So back to my pasta…..the dough is a lot more fragile than regular glutenous pasta so you’ll need to work in smaller batches and not make the strands of fettuccine (or spaghetti if you prefer) shorter than you normally would and you certainly can’t roll it as thinly as regular pasta. I found that number 3 on my machine was as thin as I could go, when I used to go right up to number 6 or 7 for wheat based pasta. If you don’t have the luxury of a pasta machine, you can still make it, just roll out between 2 sheets of baking paper then cut into strands as wide as you desire. Make sure that you roll the dough as thinly as possible first though otherwise you may just end up with a stodgy mess once cooked.
Once made, you can store in the fridge for a few days or even freeze it. This quantity makes 500 grams
3/4 cup of rice flour
1/2 cup of tapioca flour (or arrowroot)
1/4 cup of besan flour (chickpea/gram flour)
1/4 cup of quinoa flour
1/2 tsp of xanthan gum
3 large eggs (I used 700g eggs)
1/2 tsp of salt

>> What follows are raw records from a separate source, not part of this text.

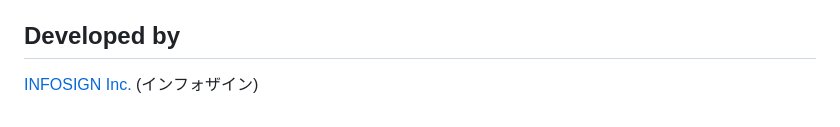
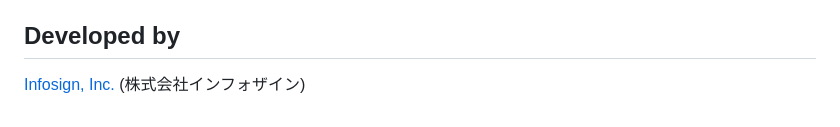
Before and after one commit to infosign/compeito, a Markdown page: README.md, the part around the change. GitHub-like rendering.

Commit message:
chore: README の会社表記を修正
Co-Authored-By: Claude Opus 4.6 <noreply@anthropic.com>

```diff
--- a/README.md
+++ b/README.md
@@ -109,4 +109,4 @@ The current de facto CASE implementation is [OpenSALT](https://github.com/opensa
 
 ## Developed by
 
-[INFOSIGN Inc.](https://www.infosign.co.jp/) (インフォザイン)
+[Infosign, Inc.](https://www.infosign.co.jp/) (株式会社インフォザイン)
```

Mix all the dry ingredients together. Now, you can do this straight onto the bench or in a large bowl then turn out for kneading, make a well in the centre of the flour, crack in the eggs and mix to form a dough, adding a little water if the dough is too dry or a little extra rice flour if too wet. Knead into a smooth ball, wrap in plastic wrap and rest for 30 minutes. Cut into 8 pieces (for easier handling) then roll out each piece individually to make your pasta, but keep the remaining dough well wrapped to ensure it doesn’t dry out. Use an extra sprinkling of rice flour if the dough gets sticky while rolling and when you’ve cut your pasta ribbons, coat in rice flour to prevent the strands sticking together. Store in the fridge until you’re ready to use. To cook, bring a large pot of water to the boil then add the pasta and a little salt. Cook for about 3 minutes or until just tender. Drain and top with your favourite sauce.